Every line that contains the word "NavWrapper" should be copied from the records below.

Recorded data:
::::::::::

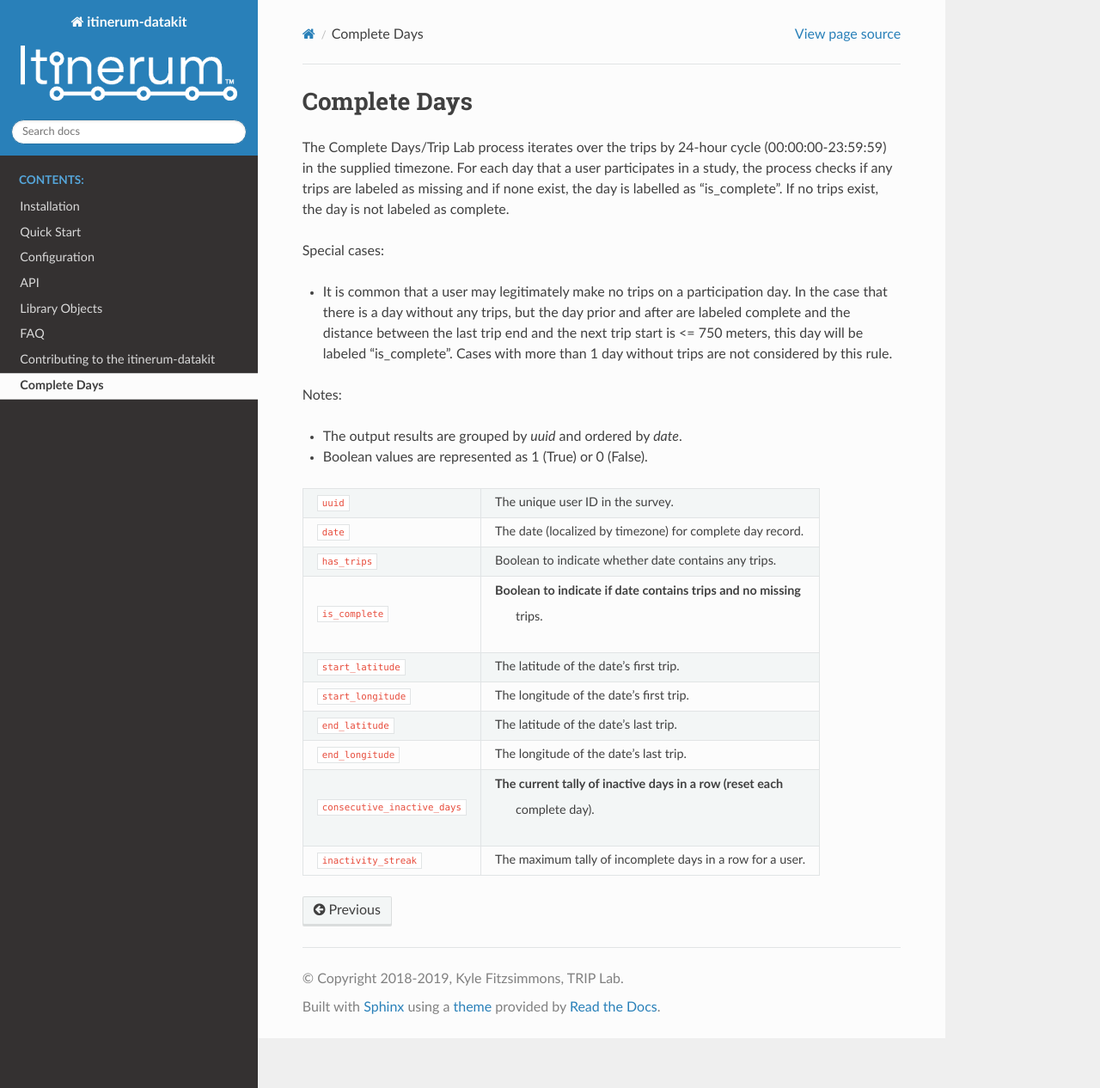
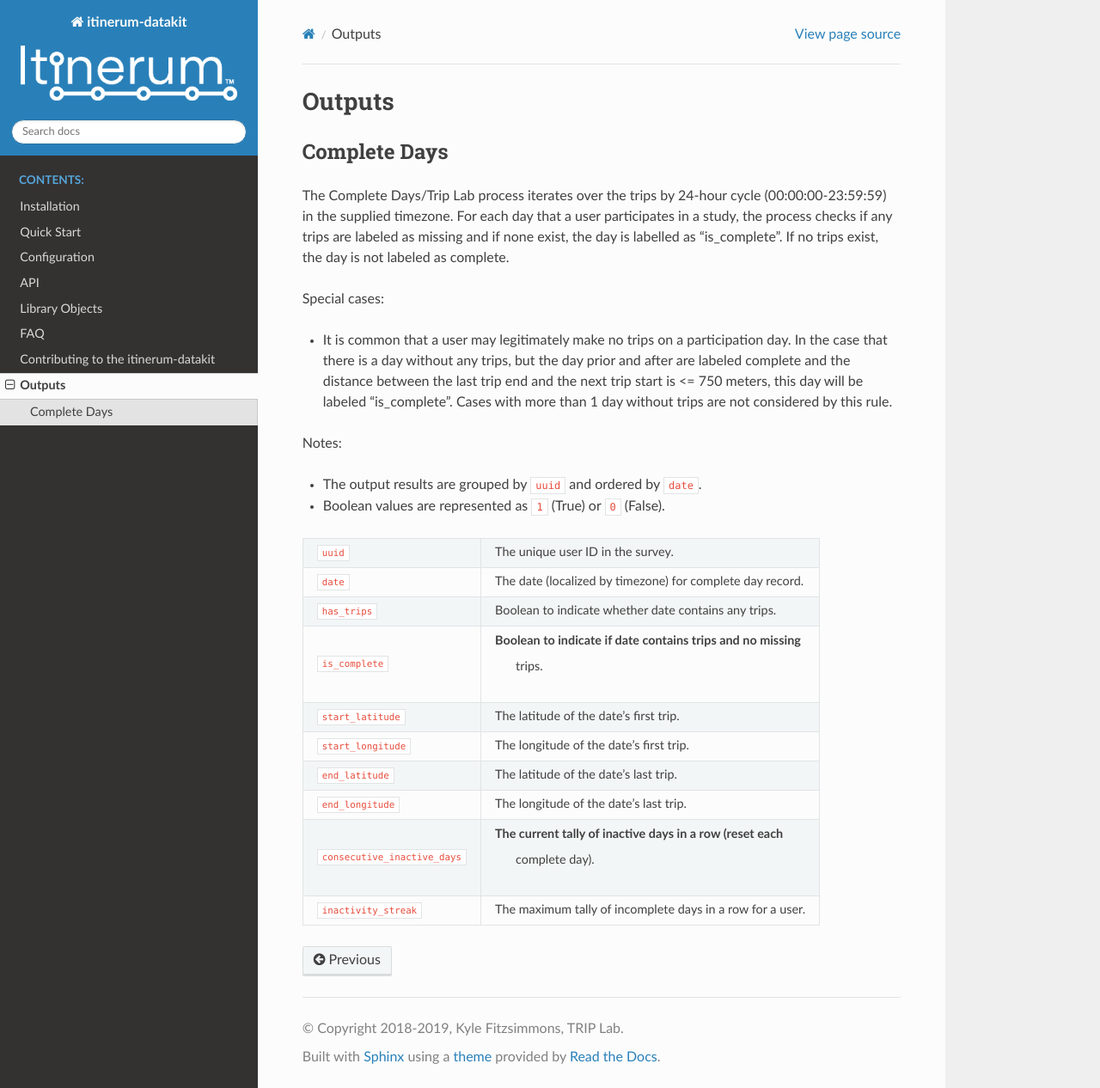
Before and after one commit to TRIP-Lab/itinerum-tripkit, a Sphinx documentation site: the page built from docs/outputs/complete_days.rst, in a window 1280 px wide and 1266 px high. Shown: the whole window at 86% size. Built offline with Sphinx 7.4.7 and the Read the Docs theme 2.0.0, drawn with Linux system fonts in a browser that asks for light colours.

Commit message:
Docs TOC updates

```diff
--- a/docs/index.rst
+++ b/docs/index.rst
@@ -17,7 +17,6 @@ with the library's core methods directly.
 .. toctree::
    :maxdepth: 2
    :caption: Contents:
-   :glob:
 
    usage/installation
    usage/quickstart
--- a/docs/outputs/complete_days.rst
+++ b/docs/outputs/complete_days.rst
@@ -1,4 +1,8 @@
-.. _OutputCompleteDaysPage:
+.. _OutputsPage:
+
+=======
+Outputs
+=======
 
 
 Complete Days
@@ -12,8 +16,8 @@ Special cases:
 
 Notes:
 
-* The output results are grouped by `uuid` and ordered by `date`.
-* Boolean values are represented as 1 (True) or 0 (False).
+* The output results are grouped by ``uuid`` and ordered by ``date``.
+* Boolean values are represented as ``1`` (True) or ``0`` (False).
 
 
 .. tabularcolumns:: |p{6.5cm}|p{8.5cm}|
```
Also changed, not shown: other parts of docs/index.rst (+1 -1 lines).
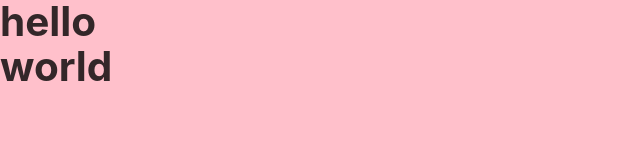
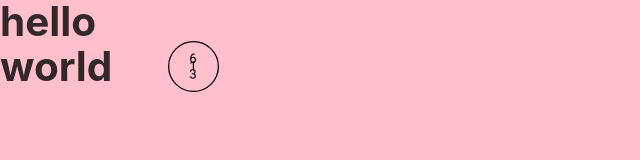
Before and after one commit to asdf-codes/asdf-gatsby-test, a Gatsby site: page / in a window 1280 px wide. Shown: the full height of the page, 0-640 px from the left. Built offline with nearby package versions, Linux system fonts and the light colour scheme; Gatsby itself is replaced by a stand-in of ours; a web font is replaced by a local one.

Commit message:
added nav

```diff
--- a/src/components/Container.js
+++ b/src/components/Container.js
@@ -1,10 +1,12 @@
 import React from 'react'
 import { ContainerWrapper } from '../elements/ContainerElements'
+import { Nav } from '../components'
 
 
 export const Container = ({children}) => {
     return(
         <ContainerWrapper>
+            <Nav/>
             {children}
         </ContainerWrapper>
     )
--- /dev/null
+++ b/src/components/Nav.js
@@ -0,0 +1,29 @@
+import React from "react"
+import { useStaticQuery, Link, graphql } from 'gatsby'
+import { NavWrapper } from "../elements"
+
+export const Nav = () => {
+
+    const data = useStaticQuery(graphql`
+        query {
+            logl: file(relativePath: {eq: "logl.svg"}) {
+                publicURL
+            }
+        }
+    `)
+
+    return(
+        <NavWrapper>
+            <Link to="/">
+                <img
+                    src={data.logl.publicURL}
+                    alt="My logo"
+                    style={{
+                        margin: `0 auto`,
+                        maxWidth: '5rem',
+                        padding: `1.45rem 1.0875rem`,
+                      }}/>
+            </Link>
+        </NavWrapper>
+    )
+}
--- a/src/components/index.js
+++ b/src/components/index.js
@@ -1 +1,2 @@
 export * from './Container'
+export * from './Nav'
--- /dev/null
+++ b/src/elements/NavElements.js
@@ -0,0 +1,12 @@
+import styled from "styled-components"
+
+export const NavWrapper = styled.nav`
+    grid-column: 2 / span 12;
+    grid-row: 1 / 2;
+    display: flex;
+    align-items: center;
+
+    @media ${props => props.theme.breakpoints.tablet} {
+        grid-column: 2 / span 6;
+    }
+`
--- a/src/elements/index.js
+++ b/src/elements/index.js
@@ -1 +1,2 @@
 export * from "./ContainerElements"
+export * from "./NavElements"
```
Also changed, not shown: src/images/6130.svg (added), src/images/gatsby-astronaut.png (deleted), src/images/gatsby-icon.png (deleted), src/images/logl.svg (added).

::::::::::

Answer to this exercise:
+import { NavWrapper } from "../elements"
+        <NavWrapper>
+        </NavWrapper>
+export const NavWrapper = styled.nav`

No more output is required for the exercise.